On a more local level (and a more personal level), this author paid $32.50 per credit hour at Michigan State University in the early 1980s. Currently, MSU charges more than $500 per credit hour. That amounts to a 1505.38% increases!
This is a surface-level explanation. Beyond these “rising costs” excuses, a major underlying issue is the corrupting relationship between universities, their financial aid departments, and the deregulated proliferation of predatory student loan lending.
That is, there has developed a symbiosis between these parties. The government deregulates (at the behest of lobbyists) the student loan lending industry. It removes student loans from among those debts dischargeable in bankruptcy (in the 2005 BAPCPA Bankruptcy Code Reform Act). Student loan lenders shovel money at students for not only college but trade school, unaccredited certification programs, and anything else that can loosely be classified as “education.”
Colleges, meanwhile, increase all costs, raise the salaries of administrators, pay football coaches exorbitant salaries, reduce the salaries of actual professors to near or beneath minimum wage, and hand incoming, wide-eyed freshman financial aid “package” agreements in 3-point font that very carefully avoid mentioning that students are receiving non-dischargeable loans and not “financial aid” at all.
This is overstating things a bit. But only a bit. Costs of university-level education have, yes, skyrocketed. And so has the indebtedness of graduating students.
Pull yourself up by your bootstraps? Hard to do when Navient owns your boots.
Housing and Rental Costs
The median rental cost of an unfurnished apartment rose from $308 to $1,800 (nationally) from 1980 to 2021.
Meanwhile, the median cost for a home in the U.S. is now $199,200. In 1940, it was $2,938.00. 1940 is a distant start-point, it’s true, but, in 1980, that median number was $47,200. In 2000, it was $119,600.
This drastic escalation in the cost of merely sheltering oneself likewise erodes any logical foundation for the Grand American “DIY” Tradition.
The average price of a new car is now $25,449. How much was that house back in 1980 again?
In 1990, at least, the average price of a car was $15,473. That’s a $10,000 average price increase. So buy a used car, you say?
Used car prices jumped 88% during the COVID-19 pandemic. They’ve settled somewhat, but they’re no walk in the park, either.
You already know about gas prices, food price increases, and all of the other increases in basic expenses that have peppered the headlines over the past few years. Combine those with the need to get from place to place just for a temp job or to earn peanuts as an adjunct college professor, and the result is a very rough road ahead for young people today.
What Older Parents Need to Know About Debt: The Bottom Line
Does all of this mean that your kids have to live with you forever? Or that you can’t encourage them to get off of the couch, put down the Nintendo, and get a darn job?
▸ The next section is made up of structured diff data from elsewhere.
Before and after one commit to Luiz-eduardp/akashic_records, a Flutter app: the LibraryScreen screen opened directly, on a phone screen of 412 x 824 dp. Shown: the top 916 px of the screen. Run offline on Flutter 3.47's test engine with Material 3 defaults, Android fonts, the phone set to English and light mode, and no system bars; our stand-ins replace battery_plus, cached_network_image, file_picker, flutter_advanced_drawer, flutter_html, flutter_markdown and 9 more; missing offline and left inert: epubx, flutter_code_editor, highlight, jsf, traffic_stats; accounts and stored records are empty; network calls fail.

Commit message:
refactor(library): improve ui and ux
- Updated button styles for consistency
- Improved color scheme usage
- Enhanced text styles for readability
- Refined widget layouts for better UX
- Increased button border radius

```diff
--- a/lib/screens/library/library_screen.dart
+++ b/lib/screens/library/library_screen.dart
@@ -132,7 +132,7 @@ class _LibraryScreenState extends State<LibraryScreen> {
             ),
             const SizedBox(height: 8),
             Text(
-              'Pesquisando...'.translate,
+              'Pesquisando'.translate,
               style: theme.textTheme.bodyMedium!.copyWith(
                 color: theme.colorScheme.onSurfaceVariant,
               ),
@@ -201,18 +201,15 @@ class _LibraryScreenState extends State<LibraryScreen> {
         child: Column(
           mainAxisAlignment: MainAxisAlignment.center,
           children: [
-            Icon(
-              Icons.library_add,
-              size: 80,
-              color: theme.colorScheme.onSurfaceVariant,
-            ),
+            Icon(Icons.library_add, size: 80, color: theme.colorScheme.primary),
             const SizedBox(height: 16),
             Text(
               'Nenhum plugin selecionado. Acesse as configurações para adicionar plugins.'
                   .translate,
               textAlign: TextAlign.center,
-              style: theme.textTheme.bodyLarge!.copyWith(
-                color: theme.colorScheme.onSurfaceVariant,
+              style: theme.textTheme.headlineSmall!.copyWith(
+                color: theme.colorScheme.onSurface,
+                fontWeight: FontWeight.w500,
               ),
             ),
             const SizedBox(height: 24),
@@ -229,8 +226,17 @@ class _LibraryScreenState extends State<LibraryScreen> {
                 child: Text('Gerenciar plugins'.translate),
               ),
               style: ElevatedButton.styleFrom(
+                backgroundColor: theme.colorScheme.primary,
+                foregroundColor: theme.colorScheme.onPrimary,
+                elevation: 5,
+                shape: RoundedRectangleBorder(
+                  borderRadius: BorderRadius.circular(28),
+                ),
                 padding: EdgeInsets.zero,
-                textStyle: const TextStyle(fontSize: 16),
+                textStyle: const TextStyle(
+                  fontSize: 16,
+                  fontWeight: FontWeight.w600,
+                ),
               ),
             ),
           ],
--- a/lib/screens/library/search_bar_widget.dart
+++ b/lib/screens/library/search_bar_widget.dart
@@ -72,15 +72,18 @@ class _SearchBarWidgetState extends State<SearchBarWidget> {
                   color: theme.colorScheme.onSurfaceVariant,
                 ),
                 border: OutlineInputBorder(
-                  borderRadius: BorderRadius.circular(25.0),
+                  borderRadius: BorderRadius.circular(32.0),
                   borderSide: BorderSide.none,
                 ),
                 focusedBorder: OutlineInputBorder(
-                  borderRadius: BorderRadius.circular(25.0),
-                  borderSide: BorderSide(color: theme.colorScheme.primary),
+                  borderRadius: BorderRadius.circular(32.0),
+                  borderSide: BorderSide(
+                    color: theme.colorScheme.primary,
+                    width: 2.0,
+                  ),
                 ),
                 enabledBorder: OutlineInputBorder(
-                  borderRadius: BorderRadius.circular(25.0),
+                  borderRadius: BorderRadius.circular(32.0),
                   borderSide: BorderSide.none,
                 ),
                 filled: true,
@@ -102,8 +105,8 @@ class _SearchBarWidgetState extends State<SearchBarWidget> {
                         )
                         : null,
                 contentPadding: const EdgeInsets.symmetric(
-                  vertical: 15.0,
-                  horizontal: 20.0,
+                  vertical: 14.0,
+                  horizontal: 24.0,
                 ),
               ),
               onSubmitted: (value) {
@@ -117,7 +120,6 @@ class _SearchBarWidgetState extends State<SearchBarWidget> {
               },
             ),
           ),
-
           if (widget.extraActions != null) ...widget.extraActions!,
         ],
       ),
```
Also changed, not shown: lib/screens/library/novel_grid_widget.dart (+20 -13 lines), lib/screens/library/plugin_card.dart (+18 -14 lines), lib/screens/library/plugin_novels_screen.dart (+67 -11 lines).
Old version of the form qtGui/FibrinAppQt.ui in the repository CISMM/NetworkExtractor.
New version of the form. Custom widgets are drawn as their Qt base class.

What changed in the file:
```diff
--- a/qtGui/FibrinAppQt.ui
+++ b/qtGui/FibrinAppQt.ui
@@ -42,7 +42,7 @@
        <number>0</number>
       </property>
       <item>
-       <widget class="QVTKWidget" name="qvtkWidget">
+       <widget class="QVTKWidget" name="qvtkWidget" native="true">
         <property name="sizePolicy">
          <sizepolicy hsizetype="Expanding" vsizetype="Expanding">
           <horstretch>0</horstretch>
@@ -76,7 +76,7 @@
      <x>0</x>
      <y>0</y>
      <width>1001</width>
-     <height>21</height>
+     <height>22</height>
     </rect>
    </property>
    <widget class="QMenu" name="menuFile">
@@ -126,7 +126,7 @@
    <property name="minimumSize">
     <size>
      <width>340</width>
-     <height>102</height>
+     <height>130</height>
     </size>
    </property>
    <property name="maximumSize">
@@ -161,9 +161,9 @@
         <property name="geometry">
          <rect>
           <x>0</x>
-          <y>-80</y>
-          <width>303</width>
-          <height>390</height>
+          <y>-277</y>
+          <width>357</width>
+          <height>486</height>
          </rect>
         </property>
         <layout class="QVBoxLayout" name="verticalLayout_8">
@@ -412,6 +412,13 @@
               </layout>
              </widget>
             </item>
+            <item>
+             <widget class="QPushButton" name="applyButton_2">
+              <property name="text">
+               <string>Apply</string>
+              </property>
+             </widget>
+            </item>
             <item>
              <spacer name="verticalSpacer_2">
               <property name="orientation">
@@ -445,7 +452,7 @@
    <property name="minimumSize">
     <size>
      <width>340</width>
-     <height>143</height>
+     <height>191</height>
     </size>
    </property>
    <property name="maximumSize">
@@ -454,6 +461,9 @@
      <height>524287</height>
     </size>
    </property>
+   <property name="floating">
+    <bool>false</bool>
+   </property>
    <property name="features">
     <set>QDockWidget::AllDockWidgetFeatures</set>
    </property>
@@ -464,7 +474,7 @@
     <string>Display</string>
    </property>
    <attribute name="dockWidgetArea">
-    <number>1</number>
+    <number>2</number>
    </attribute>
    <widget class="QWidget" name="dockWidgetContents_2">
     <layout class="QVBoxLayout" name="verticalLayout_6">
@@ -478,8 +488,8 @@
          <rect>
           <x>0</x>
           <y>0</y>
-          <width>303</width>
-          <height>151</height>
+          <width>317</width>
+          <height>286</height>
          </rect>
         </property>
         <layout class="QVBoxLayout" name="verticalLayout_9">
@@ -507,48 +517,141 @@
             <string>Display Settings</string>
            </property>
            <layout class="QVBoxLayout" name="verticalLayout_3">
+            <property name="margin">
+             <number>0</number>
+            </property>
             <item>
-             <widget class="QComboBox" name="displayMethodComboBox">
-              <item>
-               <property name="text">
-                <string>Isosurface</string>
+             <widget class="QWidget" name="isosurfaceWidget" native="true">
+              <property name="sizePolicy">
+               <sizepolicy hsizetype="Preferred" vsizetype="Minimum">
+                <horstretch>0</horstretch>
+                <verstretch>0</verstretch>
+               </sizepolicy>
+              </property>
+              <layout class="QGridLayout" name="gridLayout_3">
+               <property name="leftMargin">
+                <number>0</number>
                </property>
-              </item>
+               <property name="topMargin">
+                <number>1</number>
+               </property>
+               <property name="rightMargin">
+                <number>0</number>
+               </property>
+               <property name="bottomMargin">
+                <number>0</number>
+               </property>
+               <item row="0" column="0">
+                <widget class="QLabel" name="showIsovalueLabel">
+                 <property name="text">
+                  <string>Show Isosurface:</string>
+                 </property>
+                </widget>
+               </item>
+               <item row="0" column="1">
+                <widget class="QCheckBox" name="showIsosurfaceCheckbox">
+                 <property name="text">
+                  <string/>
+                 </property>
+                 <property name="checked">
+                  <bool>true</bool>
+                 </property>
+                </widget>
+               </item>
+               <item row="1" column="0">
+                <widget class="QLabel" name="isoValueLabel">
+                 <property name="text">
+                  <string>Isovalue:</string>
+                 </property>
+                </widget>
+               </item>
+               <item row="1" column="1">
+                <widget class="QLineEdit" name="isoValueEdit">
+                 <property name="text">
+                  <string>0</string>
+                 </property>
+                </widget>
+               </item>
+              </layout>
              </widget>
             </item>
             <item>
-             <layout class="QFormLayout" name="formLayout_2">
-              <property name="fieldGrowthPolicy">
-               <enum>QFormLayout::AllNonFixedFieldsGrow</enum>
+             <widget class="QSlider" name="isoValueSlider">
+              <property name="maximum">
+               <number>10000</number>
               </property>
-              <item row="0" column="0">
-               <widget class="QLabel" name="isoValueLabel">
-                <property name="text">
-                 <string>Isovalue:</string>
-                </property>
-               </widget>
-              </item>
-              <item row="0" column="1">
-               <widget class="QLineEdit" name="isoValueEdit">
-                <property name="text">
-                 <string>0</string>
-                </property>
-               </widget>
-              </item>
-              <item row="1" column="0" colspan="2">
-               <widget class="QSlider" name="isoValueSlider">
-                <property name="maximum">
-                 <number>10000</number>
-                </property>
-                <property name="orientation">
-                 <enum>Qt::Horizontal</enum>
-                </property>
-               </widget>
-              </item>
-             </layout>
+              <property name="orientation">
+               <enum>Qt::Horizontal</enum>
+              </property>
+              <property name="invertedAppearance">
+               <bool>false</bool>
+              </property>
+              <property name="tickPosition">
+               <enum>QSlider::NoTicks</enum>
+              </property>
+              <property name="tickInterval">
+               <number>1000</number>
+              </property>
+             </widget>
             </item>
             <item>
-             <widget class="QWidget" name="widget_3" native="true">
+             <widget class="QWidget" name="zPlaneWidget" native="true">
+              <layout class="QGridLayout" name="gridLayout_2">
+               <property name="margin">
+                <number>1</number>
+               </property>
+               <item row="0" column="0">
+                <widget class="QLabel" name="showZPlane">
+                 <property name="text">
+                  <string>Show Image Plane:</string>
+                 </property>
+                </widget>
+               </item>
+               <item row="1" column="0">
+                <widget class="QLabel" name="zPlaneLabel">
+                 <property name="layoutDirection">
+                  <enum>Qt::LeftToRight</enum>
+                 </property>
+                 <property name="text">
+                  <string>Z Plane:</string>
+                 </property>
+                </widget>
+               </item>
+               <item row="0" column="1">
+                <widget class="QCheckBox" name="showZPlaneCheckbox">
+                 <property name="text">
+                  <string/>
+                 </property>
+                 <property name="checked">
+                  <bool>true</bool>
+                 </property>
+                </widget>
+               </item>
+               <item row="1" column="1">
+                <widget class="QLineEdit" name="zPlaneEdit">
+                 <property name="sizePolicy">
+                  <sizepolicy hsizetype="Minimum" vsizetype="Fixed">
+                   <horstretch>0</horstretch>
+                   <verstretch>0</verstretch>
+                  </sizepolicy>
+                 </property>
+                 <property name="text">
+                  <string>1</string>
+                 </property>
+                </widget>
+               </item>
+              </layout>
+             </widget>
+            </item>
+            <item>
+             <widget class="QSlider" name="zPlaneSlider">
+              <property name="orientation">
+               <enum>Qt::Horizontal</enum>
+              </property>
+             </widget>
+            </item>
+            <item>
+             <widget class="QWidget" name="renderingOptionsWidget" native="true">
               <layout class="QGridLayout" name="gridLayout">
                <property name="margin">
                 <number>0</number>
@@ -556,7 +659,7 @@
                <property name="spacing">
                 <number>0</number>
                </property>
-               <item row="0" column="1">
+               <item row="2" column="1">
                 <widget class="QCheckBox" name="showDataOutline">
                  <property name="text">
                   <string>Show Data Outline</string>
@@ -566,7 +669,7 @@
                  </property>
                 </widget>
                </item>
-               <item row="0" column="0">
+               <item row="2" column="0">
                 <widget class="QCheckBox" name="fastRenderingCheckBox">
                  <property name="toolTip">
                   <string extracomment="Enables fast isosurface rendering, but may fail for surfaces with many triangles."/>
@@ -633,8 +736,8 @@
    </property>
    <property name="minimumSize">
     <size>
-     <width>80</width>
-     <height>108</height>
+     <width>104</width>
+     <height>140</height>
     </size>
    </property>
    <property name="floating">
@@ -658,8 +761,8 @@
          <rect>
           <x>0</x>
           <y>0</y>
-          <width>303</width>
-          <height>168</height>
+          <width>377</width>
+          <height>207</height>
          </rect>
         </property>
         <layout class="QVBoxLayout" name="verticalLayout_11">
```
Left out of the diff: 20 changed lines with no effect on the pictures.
We won’t go that far, but the underlying point of this Article is to zero in on the challenges facing young people. Pushing them out of the door into alleged self-reliance because you did it on your own in, say, 1976, will only increase the odds that they will need the advice of a Michigan bankruptcy attorney sooner and not later.
Low wages, unsteady employment prospects, higher education purposed to turn graduates into indentured servants, and a government increasingly over-interested in ensuring that the financial industry makes the rules we all have to live by means that struggling young adults will take on—debt.
Attorney Walter Metzen is a Board Certified Bankruptcy Expert who has assisted thousands of Metro Detroit Chapter 7 and Chapter 13 bankruptcy clients for over 30 years.
If you or your young adult is struggling with student loan, credit card, or any other form of debt, contact us now to schedule your free initial consultation.